Faculty Senate president Andrea Wheeler begins each meeting by telling all in attendance the senate is a collaborative, collegial and cooperative body. She reminds senators shared governance happens best in an environment of mutual trust and respect.
Wheeler is adding action to those words with three clinics that focus on leadership and inclusivity. Clinics set for Feb. 1, March 22 and May 10 will be conducted in collaboration with the Professional and Scientific Council. The goal is to help committee and council members be better prepared for leadership roles, and encourage participation and diversity in the senate and council.
"This came from conversations more than a year old," said Wheeler, an architecture associate professor. "We want to ensure Faculty Senate and P&S Council are inclusive environments. We want to make sure they are diverse and have a wide range of perspectives."
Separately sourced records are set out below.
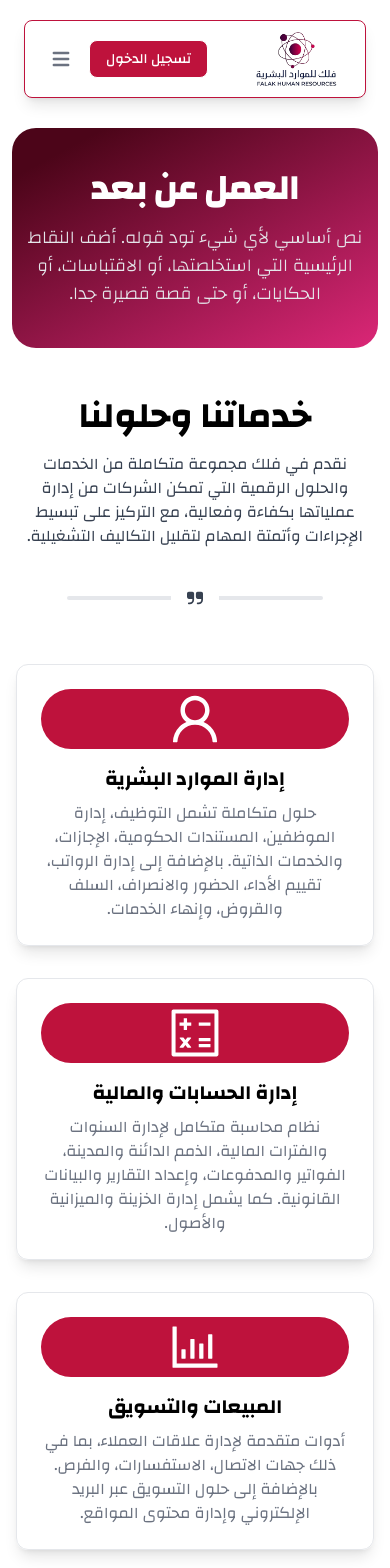
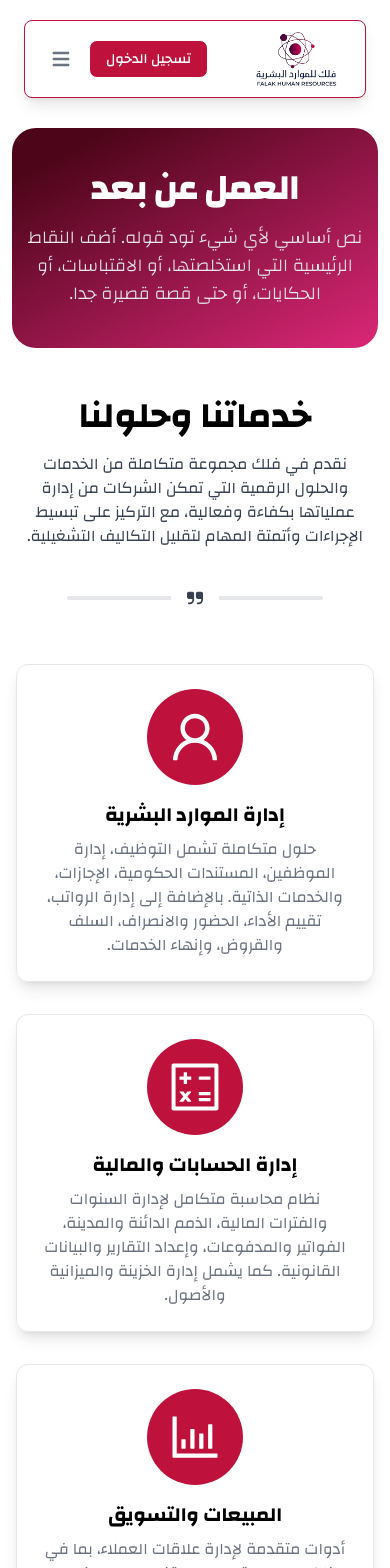
Before and after one commit to Abubakr-Alsheikh/falak-hr, a React (Vite) app: page /remote-work in a window 390 px wide. Shown: the top 1568 px of the page. Built offline with nearby package versions, Linux system fonts and the light colour scheme.

Commit message:
Improving Feature Card for the Remote page

```diff
--- a/src/components/FeatureCard.tsx
+++ b/src/components/FeatureCard.tsx
@@ -8,8 +8,8 @@ interface FeatureCardProps {
 
 const FeatureCard: React.FC<FeatureCardProps> = ({ title, description, icon }) => {
   return (
-      <div className='rounded-xl border p-6 text-center shadow-lg'>
-          <div className="h-18 w-18 mx-auto mb-4 flex items-center justify-center rounded-full bg-primary-700 text-6xl text-white lg:h-24 lg:w-24">
+      <div className='flex flex-col items-center justify-center rounded-xl border p-6 text-center shadow-lg'>
+          <div className="mx-auto mb-4 flex h-24 w-24 items-center justify-center rounded-full bg-primary-700 text-6xl text-white">
               {icon}
           </div>
           <h3 className="mb-2 text-xl font-bold dark:text-white">{title}</h3>
```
The clinics are aimed at senate and P&S Council members, but Wheeler said they are open to all faculty and staff. Skills learned can be applied in roles across campus.
Wheeler said committees and councils drive much of the work the senate does before it reaches the full body. Without training or experience, chairing these groups in an inclusive way can be a challenge.
"The clinics will be very practical and focus on working well together," she said.
The clinics -- limited to 100 people each -- are built around the theme of influence and will be led by Treo International, an interpersonal skills research and corporate training company out of Des Moines. Each clinic focuses on one topic:
- Asking questions
The 90-minute online Zoom clinics are designed to be interactive sessions with multiple breakouts for group discussions. To keep participants engaged, the activity shifts about every 15 minutes.
"We will have video clips, there are several polls, breakout groups on specific topics for a peer-learning component and opportunities to talk as a group," said Tero International founder Rowena Crosbie, who will lead the three clinics. "We started the virtual clinics during the pandemic and found that 90 minutes seems to be just about perfect when utilizing all the tools."
All attendees will receive an email in advance of the clinic with questions to consider.
"We also provide several digital resources as learner prep so they can apply it to their world," Crosbie said. "It allows us to provide support to people and any changes they are looking to make."
Topics are simple ideas of asking questions or listening during meeting. Understanding why people don't do them more often and effectively is the biggest benefit, Crosbie said.
Wheeler said she hopes the clinics will be an eye-opening experience for faculty and staff to realize they can step into a leadership role.
"There is support for those who want to step up into committee and council roles," she said. "Senate and P&S Council leaders really want people to take part, and it is not just for the very vocal or only for those who have been at the university a long time. The point is that we welcome new voices and opinions."